[BERLIN] Access to the European Union's single market means accepting the bloc's basic freedoms, German Finance Minister Wolfgang Schaeuble said on Wednesday, rejecting suggestions from London that Britain could retain full EU market access while curbing immigration.
Some British politicians who advocated a Brexit have suggested Britain could have full EU market access, including for the vital financial sector, while limiting the number of EU nationals who enter the country. The EU's single market seeks to guarantee the free movement of goods, capital, services, and people between the EU's 28 member states.
Britain and the EU will not start negotiations on their future relations before London had officially filed the application to leave the bloc, Schaeuble told a news conference.
"But one thing is clear: membership of the internal market means that one has to accept the basic freedoms in Europe," he added. "And this had to be painfully learned in Switzerland after a referendum (on limiting free movement of people) ... That's how it is," he said when asked by Reuters if there was any scope for a compromise that would give Britain access to the internal market while allowing curbs on the movement of people.
Switzerland is not an EU member, but home to more than a million EU citizens. In 2014, Switzerland voted to impose quotas on migration, potentially ripping up a bilateral deal with the EU on free movement of people. It could trigger a "guillotine clause" cancelling six other bilateral agreements, including on air transport, road, rail and agriculture.

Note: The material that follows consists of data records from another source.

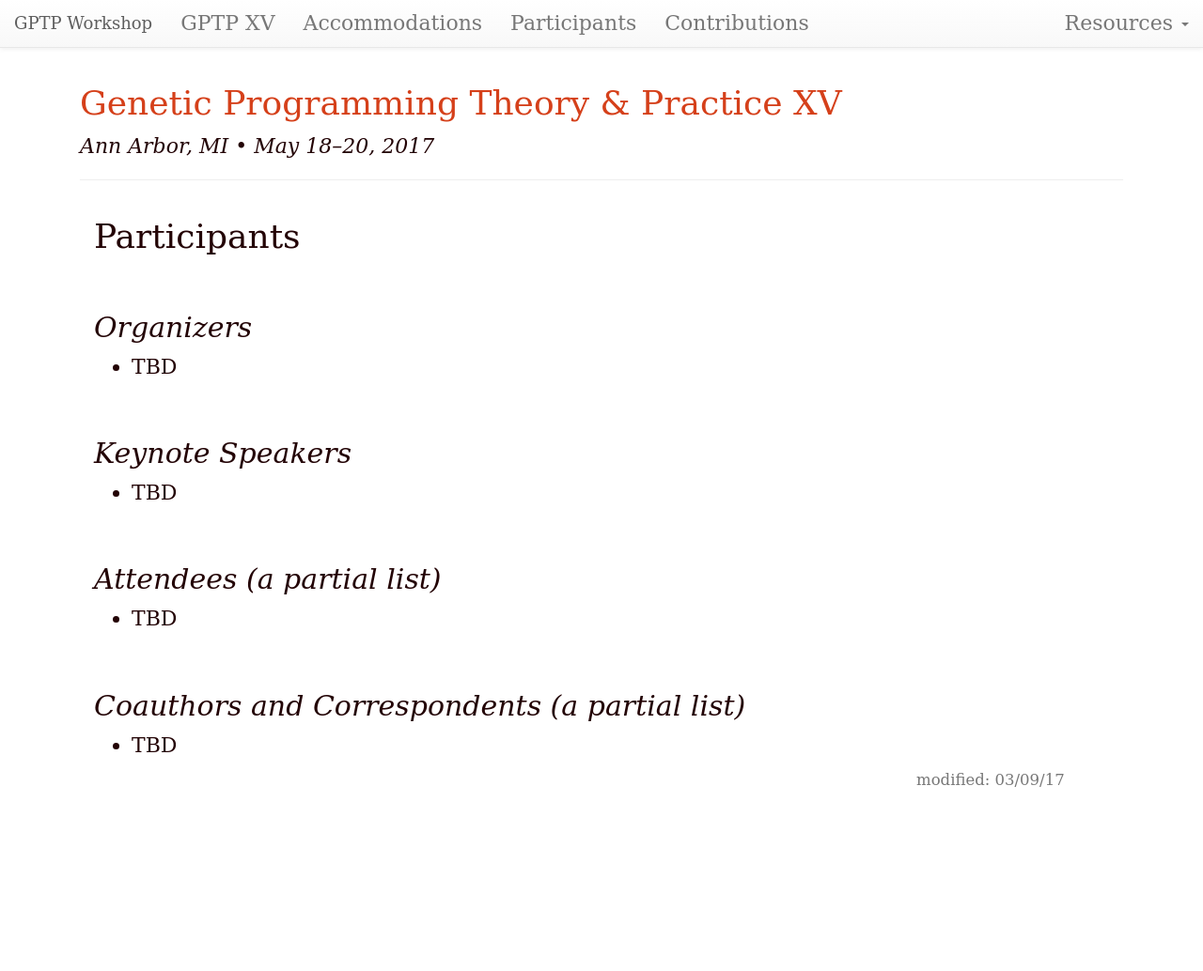
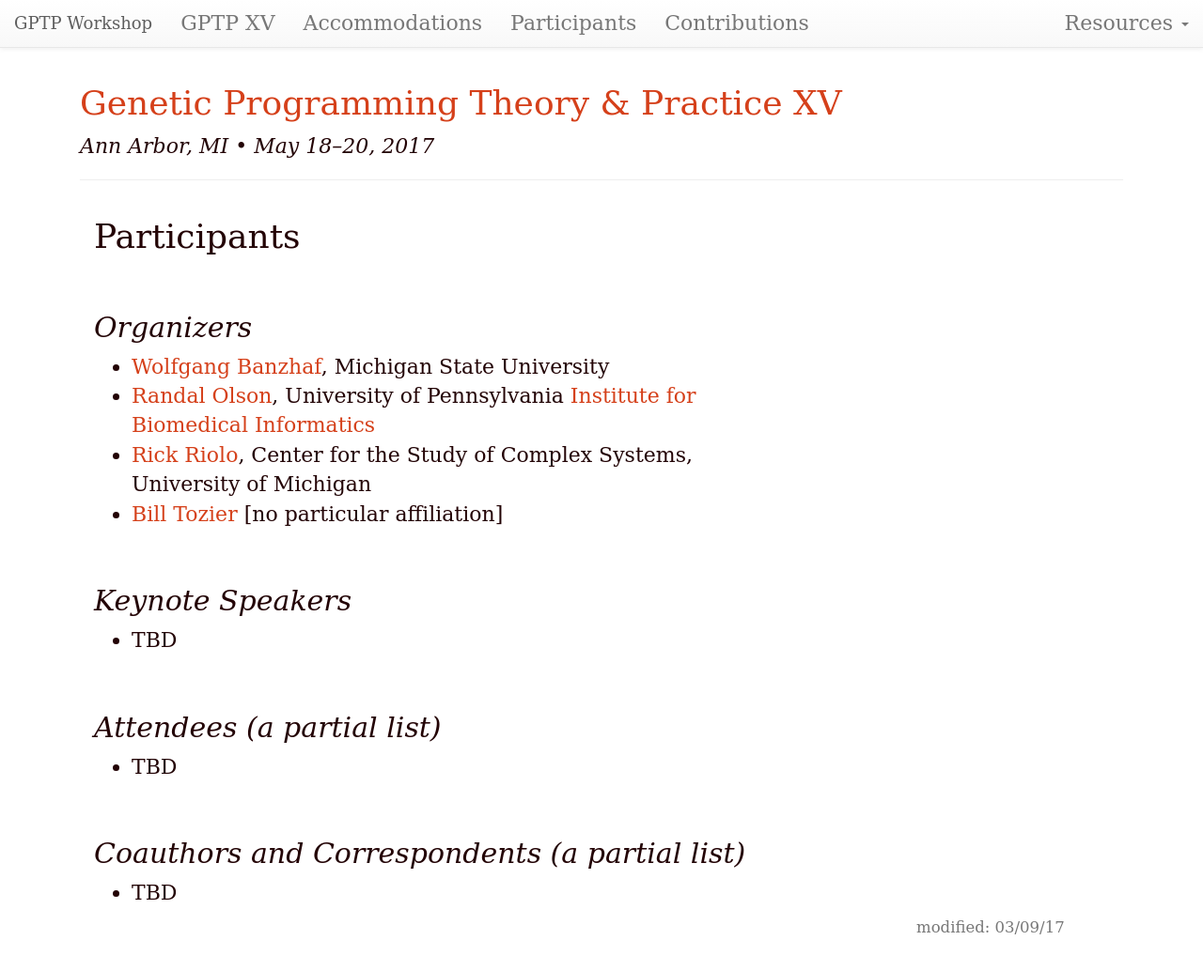
Before and after one commit to GPTP-workshop/gptp-workshop.github.io, a Jekyll site: the page built from attendees.md, in a window 1280 px wide and 1041 px high. Shown: the top 1034 px of the window at 94% size. Built offline with Jekyll 4.4.1, drawn with Linux system fonts in a browser that asks for light colours; our own code applies the rules of GitHub Pages for plain Markdown files.

Commit message:
added back new organizers to attendees page

```diff
--- a/attendees.md
+++ b/attendees.md
@@ -9,7 +9,10 @@ dates: "May 18–20, 2017"
 
 ## Organizers
 
-- TBD
+- [Wolfgang Banzhaf](http://www.cse.msu.edu/~banzhafw/), Michigan State University
+- [Randal Olson](http://www.randalolson.com), University of Pennsylvania [Institute for Biomedical Informatics](http://upibi.org)
+- [Rick Riolo](https://lsa.umich.edu/cscs/people/affiliated-faculty/rlriolo.html), Center for the Study of Complex Systems, University of Michigan
+- [Bill Tozier](http://vaguery.github.io) [no particular affiliation]
 
 ## Keynote Speakers
 
```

The Swiss government sees few ways out and, in what could be a warning to Britain, may have no choice but to ask voters to reconsider.
Britain has not yet activated the Article 50 clause in the European treaty that triggers the process for its departure from the bloc, and Mr Schaeuble said it could not be compelled to do so: "Nobody can force Britain to submit this application," he said.
Mr Schaeuble said fluctuations in the British pound, which tumbled to a new 31-year low on Wednesday, could be discussed at a meeting of finance ministers and central bank chiefs from the G20 leading economies in China later this month.
But he added: "I think at the G20 meeting in China the Brexit issue will come up more under the topic of geopolitical risks."